What the task asks
Collect each line of the entries that holds the string "rest".
*** Task data
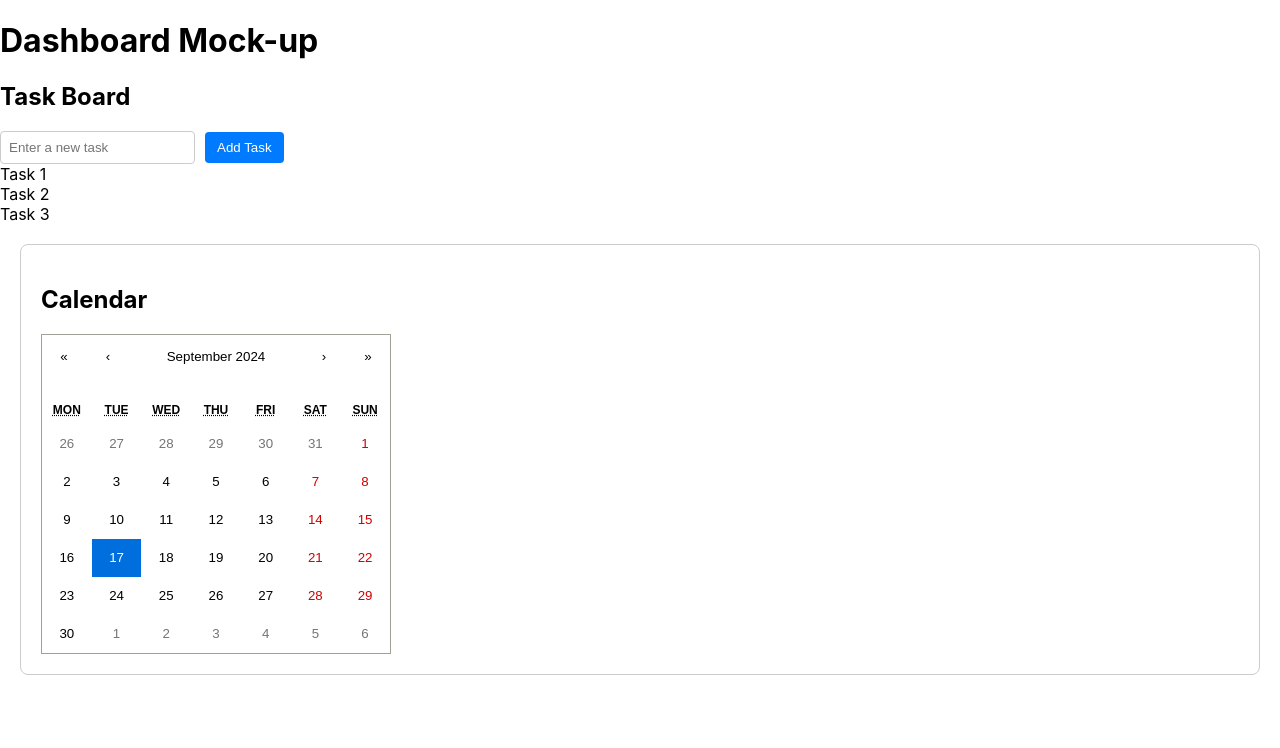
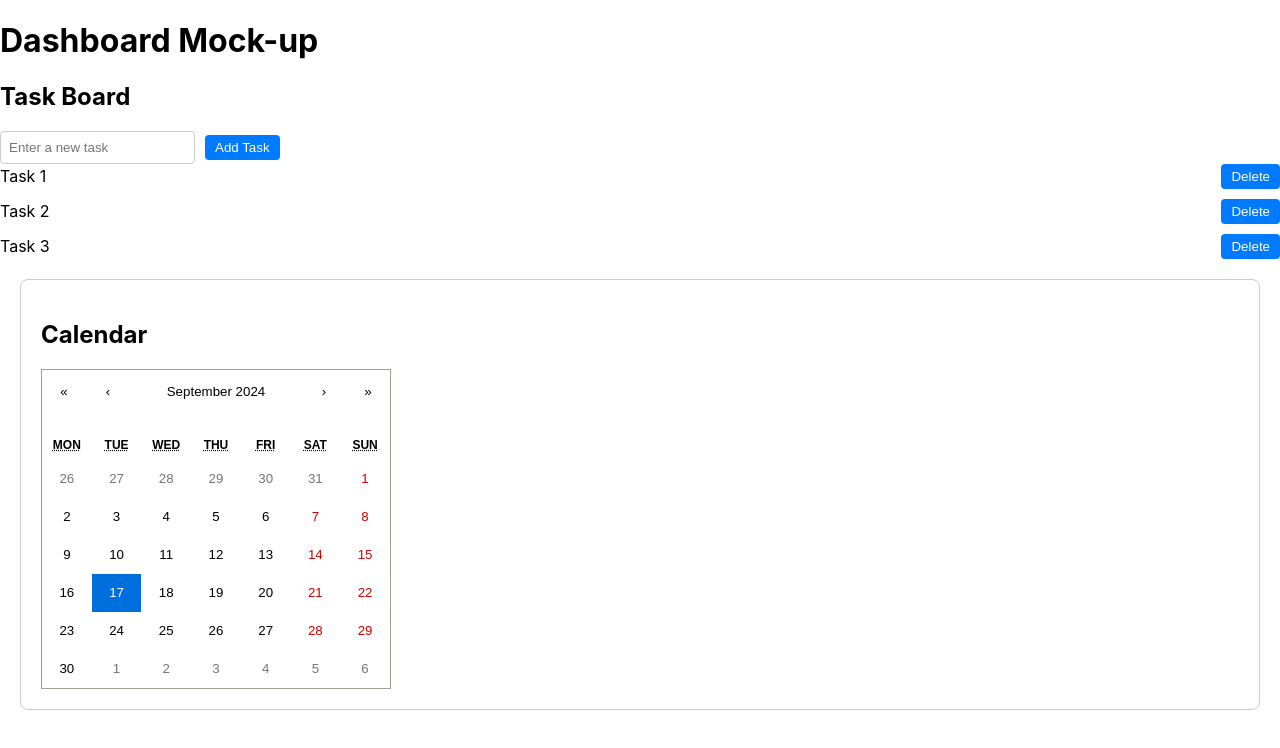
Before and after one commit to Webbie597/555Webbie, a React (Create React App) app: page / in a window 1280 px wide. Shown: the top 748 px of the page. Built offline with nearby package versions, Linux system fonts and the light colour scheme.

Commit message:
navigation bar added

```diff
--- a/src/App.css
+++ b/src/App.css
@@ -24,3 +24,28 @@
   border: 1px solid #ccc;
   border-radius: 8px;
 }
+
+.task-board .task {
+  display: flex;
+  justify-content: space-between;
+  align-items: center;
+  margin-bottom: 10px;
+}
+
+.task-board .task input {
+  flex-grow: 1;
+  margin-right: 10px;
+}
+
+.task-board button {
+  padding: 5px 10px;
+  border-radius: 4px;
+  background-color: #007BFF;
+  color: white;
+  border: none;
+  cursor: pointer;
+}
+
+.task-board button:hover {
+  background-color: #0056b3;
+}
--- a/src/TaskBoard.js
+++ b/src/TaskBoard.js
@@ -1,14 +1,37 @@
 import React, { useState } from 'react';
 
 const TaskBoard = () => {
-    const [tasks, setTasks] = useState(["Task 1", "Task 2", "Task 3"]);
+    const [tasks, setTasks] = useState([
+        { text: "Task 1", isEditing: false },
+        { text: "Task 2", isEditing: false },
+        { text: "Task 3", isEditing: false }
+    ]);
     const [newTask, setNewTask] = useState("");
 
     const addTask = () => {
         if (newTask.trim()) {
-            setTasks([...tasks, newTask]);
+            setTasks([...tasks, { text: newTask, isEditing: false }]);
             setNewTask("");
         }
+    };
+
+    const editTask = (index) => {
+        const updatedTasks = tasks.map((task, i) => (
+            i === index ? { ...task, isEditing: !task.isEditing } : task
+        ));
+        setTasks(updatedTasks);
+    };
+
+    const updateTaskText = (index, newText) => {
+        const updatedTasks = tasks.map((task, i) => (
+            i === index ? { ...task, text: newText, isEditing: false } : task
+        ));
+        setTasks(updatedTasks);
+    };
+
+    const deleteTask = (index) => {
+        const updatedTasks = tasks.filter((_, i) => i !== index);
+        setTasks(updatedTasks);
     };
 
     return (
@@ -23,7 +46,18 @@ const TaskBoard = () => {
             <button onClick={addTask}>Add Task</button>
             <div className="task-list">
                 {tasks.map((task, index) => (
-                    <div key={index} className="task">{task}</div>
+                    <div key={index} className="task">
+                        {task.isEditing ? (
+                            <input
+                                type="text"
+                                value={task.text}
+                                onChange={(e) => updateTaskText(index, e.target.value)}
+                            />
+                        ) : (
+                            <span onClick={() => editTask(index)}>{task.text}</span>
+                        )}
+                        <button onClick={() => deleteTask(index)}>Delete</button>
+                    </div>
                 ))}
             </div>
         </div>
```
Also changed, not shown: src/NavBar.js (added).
******
*** Task data
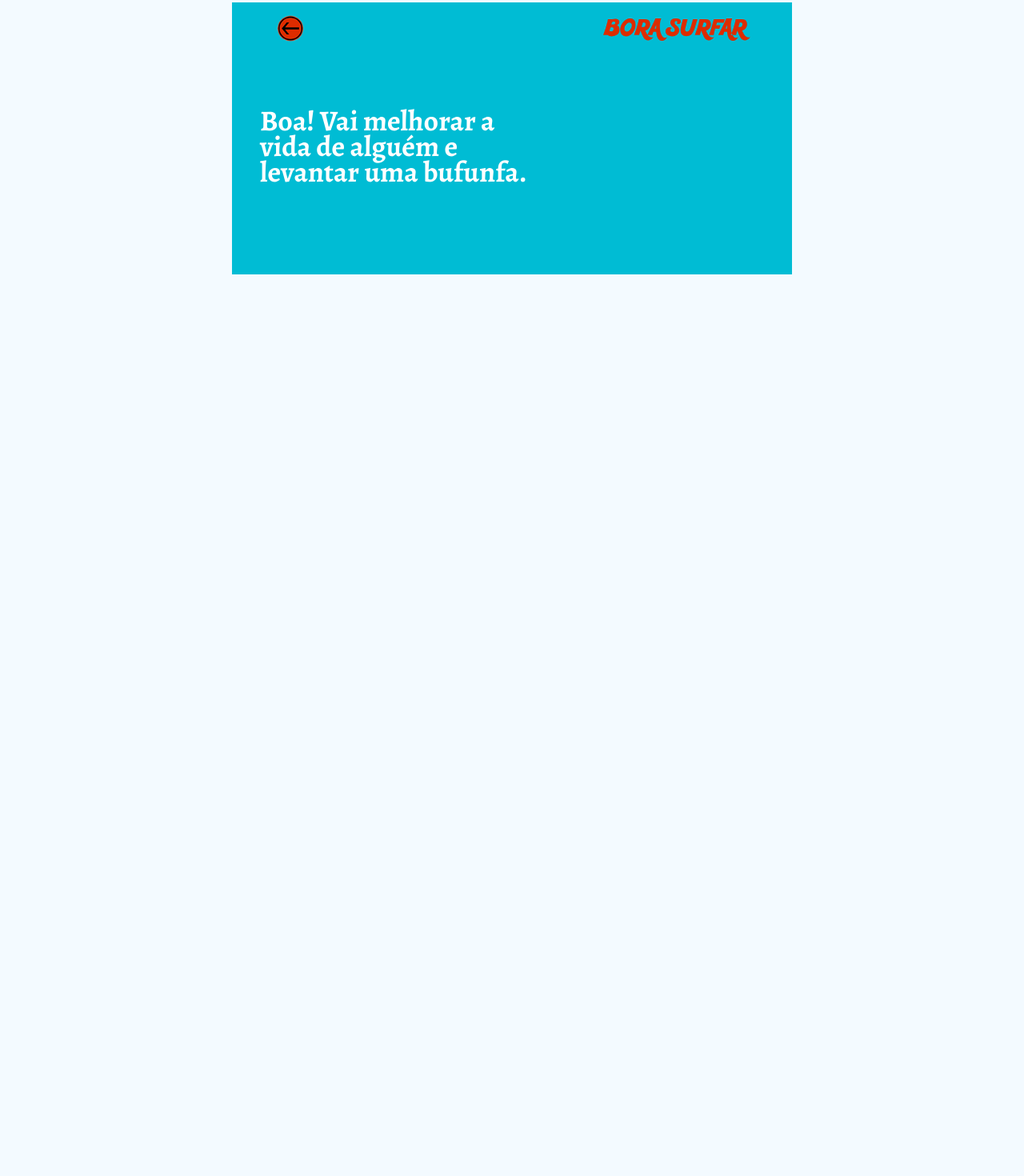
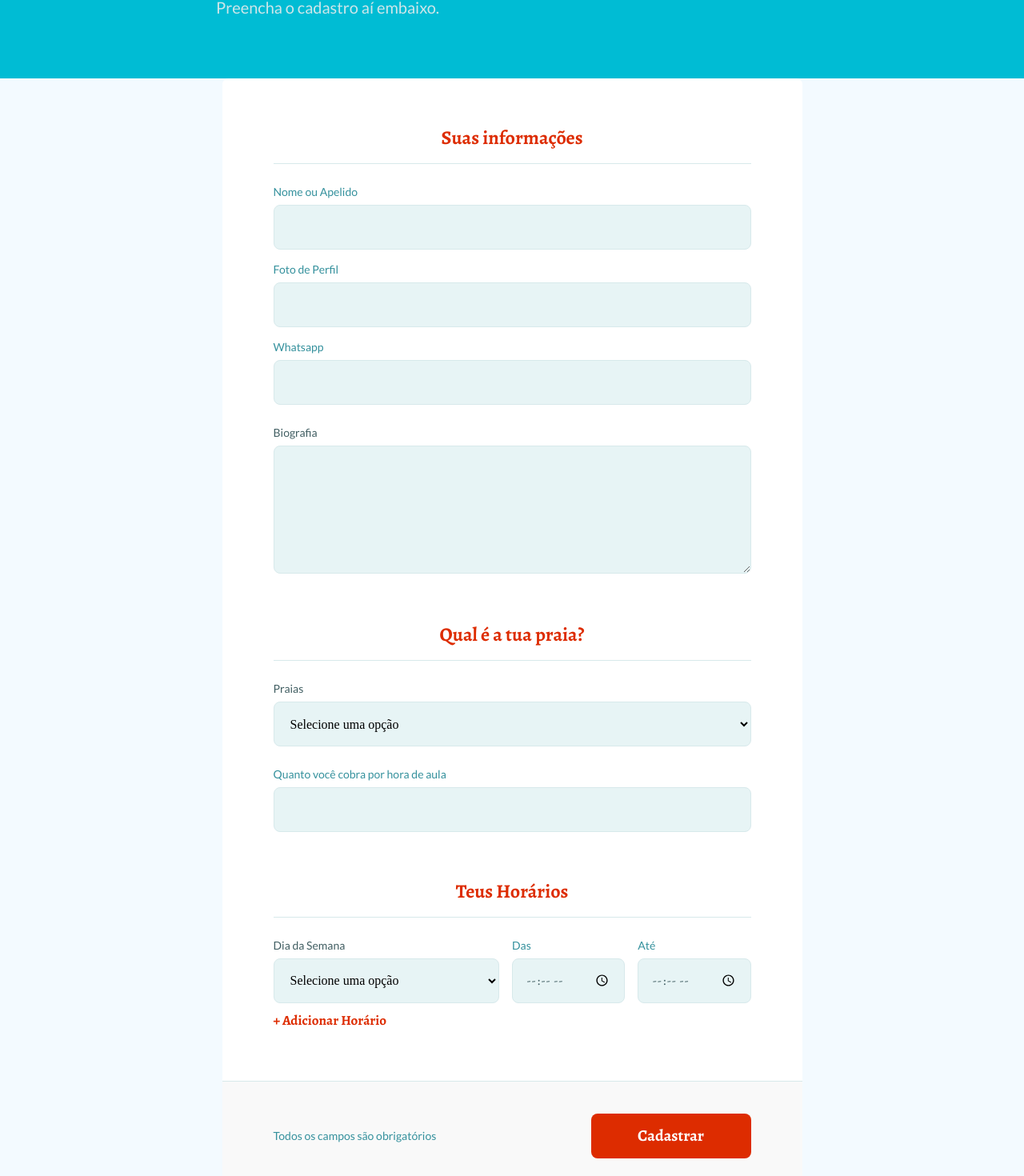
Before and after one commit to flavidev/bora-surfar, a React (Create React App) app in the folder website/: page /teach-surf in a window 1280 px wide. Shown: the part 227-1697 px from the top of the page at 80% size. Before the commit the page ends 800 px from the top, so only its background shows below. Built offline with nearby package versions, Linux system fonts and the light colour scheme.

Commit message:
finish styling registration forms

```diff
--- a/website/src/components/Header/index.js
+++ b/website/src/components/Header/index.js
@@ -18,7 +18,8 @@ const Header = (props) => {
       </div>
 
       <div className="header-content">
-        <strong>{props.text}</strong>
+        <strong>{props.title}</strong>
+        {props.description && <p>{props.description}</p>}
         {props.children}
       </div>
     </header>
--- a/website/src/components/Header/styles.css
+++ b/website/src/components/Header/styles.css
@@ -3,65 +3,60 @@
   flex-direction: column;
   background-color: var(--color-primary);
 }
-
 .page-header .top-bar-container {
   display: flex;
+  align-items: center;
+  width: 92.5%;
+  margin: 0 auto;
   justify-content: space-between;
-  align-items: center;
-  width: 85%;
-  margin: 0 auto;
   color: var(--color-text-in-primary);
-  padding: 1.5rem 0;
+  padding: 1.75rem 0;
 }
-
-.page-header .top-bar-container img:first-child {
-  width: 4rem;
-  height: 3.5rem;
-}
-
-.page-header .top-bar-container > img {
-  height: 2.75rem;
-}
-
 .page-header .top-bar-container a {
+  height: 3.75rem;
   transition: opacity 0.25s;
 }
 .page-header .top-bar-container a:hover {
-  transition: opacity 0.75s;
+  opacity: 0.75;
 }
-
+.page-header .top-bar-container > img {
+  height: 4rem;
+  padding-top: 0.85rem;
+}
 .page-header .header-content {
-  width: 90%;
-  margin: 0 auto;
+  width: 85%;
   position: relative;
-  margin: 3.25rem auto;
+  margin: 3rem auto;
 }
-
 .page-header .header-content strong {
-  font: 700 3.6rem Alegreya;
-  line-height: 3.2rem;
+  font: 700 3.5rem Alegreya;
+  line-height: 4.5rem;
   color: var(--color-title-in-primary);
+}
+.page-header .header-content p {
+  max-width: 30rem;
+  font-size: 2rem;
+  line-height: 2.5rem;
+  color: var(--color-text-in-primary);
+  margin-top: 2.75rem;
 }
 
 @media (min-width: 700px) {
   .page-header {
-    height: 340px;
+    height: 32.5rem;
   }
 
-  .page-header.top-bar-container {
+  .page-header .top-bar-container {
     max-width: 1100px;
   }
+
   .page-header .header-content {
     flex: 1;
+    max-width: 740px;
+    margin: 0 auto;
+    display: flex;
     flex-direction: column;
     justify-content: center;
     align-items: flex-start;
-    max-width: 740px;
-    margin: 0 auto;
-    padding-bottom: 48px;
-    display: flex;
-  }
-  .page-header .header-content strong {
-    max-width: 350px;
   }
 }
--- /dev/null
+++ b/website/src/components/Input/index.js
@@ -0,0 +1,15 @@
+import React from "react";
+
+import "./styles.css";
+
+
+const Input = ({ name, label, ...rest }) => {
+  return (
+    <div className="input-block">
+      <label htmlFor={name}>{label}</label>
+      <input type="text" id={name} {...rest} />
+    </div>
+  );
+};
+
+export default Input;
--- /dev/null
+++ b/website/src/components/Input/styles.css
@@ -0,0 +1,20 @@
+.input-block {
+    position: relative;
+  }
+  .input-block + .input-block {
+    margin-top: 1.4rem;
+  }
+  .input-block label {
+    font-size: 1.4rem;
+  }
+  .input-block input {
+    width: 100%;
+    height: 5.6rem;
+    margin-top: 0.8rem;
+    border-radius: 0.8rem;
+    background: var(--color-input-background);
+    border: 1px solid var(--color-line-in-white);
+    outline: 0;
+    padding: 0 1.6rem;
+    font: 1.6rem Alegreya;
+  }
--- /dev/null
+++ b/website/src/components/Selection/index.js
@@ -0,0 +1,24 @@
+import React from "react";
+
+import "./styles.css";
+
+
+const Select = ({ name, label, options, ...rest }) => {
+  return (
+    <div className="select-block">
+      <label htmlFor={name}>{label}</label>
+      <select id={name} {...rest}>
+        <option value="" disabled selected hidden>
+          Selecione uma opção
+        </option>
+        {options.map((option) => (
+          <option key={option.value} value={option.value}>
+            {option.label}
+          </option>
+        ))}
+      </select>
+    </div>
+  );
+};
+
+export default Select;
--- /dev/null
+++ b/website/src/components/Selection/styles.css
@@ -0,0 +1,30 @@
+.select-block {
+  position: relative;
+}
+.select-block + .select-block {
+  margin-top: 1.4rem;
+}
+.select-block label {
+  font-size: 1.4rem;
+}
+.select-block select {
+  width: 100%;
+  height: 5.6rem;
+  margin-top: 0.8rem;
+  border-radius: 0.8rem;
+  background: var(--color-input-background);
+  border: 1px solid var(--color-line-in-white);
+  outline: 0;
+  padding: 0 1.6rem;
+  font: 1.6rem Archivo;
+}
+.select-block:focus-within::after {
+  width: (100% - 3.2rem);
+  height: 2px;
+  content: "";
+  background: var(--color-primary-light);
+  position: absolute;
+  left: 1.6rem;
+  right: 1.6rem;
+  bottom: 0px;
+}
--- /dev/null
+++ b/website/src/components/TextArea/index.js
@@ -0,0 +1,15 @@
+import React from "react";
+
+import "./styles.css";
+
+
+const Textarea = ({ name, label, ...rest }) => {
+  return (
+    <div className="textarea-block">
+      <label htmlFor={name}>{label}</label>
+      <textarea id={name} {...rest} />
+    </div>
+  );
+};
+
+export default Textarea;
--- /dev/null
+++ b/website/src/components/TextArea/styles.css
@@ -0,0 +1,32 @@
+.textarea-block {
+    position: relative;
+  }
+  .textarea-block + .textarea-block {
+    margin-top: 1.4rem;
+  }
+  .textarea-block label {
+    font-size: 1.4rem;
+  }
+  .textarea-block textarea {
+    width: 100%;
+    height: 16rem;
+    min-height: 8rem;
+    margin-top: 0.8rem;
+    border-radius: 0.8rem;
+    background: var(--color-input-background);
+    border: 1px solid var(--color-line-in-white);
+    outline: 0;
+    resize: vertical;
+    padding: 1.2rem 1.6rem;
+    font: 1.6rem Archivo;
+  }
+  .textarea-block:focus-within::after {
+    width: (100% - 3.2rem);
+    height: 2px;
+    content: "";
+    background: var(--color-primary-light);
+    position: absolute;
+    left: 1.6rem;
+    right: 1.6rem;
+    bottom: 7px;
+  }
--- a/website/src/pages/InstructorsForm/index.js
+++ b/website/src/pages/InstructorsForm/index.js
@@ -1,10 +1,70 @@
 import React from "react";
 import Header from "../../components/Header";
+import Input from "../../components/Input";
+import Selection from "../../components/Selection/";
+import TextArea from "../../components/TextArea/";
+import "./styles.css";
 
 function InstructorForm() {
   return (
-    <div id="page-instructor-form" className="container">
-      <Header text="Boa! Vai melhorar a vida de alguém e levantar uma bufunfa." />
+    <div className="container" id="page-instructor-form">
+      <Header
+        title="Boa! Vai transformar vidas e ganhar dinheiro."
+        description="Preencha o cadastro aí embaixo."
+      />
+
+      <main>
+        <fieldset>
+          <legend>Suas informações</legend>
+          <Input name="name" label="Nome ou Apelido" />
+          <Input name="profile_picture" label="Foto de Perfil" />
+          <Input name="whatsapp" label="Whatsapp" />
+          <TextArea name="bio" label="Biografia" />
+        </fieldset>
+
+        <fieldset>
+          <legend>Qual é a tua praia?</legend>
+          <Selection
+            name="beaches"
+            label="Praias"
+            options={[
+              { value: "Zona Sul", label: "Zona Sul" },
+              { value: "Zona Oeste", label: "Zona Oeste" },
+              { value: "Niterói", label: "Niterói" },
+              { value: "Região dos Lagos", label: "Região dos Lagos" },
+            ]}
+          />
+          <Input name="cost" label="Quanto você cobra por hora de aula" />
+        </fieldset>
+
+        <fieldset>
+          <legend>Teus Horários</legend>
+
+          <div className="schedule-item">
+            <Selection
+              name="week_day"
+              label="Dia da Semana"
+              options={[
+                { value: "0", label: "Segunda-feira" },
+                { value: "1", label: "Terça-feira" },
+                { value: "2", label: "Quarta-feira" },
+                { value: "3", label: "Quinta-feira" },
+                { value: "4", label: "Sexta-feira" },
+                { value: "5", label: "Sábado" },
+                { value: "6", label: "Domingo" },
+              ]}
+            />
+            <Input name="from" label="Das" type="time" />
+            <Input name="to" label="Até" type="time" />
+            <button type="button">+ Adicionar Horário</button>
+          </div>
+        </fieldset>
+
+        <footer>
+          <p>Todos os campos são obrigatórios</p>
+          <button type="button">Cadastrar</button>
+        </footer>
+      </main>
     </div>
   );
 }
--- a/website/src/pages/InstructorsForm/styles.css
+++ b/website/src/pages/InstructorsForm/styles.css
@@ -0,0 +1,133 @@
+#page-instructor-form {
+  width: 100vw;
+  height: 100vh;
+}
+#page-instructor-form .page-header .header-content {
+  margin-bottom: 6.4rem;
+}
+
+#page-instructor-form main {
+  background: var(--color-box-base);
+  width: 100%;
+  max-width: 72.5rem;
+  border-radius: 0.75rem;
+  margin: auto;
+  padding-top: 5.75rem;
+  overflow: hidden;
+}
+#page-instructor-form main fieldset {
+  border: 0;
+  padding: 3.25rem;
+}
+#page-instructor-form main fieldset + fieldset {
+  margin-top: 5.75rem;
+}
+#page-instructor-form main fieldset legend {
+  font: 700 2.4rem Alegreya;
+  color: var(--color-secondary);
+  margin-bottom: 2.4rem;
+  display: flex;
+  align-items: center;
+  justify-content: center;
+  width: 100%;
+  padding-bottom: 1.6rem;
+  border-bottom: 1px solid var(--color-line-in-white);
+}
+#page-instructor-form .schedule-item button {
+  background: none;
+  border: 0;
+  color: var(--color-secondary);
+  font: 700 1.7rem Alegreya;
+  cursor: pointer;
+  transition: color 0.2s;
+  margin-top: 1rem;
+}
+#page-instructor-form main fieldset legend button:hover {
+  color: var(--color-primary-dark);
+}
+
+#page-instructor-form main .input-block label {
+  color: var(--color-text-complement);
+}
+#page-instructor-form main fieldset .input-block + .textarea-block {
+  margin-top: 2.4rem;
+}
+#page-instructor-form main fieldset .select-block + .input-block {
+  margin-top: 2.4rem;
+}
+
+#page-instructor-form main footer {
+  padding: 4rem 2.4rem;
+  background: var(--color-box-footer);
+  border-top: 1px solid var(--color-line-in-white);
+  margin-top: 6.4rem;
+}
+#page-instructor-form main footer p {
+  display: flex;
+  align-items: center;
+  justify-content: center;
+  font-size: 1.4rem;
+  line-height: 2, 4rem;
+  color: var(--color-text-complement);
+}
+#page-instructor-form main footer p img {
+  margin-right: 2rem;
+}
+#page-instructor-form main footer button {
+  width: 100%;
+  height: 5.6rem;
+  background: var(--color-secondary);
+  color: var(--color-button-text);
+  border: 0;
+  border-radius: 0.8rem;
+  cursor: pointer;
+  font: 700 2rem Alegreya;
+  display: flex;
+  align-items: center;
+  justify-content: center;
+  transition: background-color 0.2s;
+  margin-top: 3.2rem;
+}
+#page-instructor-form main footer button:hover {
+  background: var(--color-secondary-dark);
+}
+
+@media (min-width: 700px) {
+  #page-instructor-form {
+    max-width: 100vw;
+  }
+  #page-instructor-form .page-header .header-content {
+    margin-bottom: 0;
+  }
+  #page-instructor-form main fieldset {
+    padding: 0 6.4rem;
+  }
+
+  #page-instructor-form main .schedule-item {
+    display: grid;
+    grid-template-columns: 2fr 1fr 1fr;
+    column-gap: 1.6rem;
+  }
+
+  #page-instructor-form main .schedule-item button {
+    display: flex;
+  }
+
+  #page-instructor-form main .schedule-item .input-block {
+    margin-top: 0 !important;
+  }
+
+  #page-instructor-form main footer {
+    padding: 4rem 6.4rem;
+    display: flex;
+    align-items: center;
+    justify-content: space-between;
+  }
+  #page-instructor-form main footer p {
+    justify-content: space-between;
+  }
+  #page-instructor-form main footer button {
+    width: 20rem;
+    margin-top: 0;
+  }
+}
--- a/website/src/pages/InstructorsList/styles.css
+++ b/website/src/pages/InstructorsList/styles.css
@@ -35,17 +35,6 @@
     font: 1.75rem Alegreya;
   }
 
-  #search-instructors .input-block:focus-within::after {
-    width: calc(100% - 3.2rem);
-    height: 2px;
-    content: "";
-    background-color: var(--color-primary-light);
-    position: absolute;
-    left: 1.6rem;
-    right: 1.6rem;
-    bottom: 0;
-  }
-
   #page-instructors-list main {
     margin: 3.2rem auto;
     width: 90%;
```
******
Answer section
+const Input = ({ name, label, ...rest }) => {
+      <input type="text" id={name} {...rest} />
+const Select = ({ name, label, options, ...rest }) => {
+      <select id={name} {...rest}>
+const Textarea = ({ name, label, ...rest }) => {
+      <textarea id={name} {...rest} />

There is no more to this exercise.